[Your assignment] Wherever a line in the material contains the word "categories", copy that line.

### Data supplied

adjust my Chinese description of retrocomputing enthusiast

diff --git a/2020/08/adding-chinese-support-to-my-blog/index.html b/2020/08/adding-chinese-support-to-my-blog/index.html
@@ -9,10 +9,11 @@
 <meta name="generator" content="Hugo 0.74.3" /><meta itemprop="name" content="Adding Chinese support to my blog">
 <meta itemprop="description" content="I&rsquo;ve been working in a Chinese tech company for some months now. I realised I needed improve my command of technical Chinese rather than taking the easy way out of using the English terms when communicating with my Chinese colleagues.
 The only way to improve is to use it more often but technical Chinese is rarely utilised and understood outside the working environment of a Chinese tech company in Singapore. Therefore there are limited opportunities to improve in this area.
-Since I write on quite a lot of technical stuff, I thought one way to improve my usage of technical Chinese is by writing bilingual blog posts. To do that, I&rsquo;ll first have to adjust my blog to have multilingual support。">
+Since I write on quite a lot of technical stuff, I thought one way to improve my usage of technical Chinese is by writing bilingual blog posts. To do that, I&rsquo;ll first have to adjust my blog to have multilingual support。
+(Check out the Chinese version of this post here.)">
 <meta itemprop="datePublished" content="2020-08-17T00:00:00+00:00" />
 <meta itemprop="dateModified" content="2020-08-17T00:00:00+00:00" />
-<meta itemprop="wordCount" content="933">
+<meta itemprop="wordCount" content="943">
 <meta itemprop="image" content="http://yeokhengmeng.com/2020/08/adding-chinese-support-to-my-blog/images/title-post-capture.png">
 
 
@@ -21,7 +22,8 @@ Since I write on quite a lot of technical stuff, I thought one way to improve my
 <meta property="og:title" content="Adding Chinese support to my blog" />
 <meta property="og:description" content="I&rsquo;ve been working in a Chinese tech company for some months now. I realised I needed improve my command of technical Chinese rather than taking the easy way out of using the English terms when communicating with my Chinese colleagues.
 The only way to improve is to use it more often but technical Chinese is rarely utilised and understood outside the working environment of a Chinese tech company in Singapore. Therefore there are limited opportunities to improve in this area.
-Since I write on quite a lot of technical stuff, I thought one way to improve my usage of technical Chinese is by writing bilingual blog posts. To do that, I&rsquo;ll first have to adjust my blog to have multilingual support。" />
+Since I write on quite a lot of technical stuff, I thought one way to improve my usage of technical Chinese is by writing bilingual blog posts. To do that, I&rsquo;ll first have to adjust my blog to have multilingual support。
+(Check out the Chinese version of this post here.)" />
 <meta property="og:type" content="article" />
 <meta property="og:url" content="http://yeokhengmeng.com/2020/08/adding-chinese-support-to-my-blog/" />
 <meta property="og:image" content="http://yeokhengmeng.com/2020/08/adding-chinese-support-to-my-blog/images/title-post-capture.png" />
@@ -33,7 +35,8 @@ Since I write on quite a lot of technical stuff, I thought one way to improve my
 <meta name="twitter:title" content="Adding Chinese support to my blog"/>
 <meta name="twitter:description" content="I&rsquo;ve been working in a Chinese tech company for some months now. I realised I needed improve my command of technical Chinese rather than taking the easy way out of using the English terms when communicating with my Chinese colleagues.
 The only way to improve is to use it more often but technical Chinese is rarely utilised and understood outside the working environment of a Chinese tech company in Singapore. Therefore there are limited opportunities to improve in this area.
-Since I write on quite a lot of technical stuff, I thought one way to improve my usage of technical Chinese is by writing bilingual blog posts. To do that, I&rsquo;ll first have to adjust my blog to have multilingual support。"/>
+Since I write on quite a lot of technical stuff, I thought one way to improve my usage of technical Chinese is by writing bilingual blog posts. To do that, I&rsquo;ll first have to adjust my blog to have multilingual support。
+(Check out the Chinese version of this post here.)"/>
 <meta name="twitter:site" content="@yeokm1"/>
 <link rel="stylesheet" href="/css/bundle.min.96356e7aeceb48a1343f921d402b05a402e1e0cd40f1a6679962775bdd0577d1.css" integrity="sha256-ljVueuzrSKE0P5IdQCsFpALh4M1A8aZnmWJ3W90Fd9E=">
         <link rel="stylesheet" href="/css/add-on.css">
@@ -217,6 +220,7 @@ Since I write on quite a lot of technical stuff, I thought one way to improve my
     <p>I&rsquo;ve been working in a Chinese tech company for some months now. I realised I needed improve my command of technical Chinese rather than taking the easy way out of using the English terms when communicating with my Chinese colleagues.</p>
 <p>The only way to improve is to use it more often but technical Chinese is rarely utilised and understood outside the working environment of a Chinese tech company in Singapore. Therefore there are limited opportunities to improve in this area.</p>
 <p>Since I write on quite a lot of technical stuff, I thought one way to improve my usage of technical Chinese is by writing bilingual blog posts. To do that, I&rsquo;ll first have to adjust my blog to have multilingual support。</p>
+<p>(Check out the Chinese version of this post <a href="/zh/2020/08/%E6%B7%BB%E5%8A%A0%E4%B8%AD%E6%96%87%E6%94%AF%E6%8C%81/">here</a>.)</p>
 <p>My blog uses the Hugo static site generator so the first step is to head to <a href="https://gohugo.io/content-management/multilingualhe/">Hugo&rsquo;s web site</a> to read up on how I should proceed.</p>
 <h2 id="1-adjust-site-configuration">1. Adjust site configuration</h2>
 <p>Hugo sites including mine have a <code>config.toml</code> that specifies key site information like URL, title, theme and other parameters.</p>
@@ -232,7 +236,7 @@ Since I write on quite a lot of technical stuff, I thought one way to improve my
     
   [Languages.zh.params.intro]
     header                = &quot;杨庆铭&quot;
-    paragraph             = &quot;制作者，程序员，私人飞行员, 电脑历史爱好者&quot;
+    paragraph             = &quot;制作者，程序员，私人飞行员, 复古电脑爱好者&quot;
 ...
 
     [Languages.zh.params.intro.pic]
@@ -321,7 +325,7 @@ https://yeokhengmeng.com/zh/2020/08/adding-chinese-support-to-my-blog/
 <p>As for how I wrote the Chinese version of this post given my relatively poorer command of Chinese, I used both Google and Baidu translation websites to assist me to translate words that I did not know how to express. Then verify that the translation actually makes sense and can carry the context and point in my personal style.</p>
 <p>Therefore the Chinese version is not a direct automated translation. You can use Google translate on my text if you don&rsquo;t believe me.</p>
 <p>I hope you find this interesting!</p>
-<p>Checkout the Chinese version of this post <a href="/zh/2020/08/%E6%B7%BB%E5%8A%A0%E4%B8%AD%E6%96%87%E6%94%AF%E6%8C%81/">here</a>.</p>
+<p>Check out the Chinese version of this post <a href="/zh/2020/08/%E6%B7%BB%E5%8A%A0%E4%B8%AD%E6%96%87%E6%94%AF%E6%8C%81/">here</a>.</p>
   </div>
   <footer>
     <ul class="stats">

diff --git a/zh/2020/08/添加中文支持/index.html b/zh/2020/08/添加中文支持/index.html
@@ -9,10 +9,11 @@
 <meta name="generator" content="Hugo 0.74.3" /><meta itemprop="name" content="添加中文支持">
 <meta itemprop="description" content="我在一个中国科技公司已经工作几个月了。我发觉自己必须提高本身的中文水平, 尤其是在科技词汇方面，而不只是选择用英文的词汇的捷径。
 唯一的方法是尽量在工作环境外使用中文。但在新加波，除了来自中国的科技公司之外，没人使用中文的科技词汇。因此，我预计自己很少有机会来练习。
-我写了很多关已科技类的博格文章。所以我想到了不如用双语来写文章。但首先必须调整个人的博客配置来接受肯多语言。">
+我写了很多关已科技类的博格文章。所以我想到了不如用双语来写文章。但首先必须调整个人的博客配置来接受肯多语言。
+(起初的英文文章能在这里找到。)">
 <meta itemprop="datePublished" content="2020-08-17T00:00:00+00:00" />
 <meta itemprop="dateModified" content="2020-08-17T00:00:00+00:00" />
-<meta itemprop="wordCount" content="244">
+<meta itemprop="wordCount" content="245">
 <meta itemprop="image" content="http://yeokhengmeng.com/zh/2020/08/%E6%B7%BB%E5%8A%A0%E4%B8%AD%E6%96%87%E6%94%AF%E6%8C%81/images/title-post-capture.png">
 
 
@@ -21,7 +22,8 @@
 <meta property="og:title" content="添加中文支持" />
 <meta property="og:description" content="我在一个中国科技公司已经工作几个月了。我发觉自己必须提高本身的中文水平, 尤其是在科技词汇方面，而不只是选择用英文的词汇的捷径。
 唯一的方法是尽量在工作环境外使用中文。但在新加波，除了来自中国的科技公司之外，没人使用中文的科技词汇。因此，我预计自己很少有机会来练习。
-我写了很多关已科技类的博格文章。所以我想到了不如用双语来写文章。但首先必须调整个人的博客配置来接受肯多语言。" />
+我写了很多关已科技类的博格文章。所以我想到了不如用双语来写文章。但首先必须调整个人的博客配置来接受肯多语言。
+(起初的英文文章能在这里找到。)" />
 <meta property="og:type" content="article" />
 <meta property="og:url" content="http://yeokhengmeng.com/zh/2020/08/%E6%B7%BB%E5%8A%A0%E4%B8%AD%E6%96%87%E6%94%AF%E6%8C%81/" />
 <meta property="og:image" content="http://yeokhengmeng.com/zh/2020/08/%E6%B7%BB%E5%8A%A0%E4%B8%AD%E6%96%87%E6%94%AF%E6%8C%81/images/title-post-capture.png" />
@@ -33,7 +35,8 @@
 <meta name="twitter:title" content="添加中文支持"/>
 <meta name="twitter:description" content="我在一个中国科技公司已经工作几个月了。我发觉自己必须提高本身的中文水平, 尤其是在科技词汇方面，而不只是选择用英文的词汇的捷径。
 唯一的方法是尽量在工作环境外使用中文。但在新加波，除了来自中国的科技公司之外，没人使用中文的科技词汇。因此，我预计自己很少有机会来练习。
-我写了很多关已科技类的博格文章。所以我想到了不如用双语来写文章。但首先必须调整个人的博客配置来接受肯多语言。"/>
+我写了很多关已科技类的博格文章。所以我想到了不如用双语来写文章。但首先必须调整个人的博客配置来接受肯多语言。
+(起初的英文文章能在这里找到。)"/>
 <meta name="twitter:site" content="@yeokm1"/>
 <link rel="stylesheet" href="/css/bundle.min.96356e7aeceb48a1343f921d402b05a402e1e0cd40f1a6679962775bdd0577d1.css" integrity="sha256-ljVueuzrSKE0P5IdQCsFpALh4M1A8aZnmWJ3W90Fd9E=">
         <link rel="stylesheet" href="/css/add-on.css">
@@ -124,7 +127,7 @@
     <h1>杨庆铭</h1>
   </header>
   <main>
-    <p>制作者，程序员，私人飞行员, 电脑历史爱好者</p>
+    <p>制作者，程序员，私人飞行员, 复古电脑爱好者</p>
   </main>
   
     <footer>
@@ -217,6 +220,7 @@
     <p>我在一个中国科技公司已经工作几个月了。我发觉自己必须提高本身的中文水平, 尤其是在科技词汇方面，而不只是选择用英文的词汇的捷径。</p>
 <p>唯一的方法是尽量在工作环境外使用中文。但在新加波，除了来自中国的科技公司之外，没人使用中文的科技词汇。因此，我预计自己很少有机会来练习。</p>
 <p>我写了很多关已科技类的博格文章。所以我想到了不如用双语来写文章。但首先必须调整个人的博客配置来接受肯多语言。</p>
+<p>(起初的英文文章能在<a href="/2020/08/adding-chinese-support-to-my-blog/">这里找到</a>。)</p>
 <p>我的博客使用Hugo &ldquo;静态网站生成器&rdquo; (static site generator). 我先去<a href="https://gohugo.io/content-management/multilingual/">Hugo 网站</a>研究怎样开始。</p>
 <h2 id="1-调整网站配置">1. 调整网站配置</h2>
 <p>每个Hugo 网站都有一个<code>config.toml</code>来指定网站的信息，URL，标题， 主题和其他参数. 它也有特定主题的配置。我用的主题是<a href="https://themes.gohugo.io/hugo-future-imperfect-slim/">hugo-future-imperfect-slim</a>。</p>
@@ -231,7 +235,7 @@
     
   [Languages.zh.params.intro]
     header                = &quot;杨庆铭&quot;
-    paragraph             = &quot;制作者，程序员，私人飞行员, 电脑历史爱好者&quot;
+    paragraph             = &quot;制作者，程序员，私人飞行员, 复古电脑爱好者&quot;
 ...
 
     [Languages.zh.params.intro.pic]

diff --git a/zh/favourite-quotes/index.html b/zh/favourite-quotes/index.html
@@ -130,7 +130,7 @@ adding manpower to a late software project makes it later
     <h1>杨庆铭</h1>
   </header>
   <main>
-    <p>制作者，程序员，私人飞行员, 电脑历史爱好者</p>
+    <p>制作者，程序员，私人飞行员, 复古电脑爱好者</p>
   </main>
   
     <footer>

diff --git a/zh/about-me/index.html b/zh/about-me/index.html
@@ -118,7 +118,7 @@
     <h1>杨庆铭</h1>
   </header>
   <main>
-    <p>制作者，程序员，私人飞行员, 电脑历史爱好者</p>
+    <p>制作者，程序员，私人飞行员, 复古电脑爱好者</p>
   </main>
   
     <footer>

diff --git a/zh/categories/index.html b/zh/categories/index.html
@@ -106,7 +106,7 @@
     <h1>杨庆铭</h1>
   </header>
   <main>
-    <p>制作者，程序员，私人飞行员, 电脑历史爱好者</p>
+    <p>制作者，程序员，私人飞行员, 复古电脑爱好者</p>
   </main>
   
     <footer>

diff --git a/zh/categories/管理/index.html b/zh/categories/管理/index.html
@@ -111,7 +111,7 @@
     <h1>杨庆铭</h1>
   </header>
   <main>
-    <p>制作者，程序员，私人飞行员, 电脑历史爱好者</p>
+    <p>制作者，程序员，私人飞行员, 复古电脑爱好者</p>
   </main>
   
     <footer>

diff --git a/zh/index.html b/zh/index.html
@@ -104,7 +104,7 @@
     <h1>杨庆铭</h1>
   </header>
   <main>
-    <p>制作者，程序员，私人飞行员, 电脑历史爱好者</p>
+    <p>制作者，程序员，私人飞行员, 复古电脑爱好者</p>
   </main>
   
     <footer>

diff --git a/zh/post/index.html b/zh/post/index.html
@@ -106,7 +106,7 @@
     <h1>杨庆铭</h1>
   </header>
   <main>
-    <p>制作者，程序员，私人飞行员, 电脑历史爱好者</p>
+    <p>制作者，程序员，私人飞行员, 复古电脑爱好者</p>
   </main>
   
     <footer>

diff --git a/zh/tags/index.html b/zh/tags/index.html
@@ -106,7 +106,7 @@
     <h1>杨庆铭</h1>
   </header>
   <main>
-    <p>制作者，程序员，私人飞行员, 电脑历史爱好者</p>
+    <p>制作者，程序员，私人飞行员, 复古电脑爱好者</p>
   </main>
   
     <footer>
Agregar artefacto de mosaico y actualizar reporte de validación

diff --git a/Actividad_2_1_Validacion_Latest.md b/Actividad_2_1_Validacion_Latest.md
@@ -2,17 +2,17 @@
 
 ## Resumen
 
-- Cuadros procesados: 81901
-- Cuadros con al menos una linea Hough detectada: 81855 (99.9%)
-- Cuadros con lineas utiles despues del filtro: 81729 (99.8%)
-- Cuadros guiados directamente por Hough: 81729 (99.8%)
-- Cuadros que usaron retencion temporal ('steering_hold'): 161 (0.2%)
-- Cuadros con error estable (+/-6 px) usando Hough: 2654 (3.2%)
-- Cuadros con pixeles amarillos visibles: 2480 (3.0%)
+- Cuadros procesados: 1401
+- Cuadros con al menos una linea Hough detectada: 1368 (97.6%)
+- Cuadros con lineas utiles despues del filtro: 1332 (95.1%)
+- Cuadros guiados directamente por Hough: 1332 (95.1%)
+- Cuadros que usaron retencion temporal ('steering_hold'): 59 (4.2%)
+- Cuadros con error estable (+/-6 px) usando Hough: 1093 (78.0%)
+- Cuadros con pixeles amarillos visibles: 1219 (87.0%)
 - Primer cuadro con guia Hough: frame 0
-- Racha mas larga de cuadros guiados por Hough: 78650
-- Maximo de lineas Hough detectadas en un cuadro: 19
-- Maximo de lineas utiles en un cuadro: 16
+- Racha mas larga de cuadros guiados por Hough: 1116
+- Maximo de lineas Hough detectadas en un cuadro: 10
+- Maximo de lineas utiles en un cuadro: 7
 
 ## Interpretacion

######

[Answer to the problem]
diff --git a/zh/categories/index.html b/zh/categories/index.html
diff --git a/zh/categories/管理/index.html b/zh/categories/管理/index.html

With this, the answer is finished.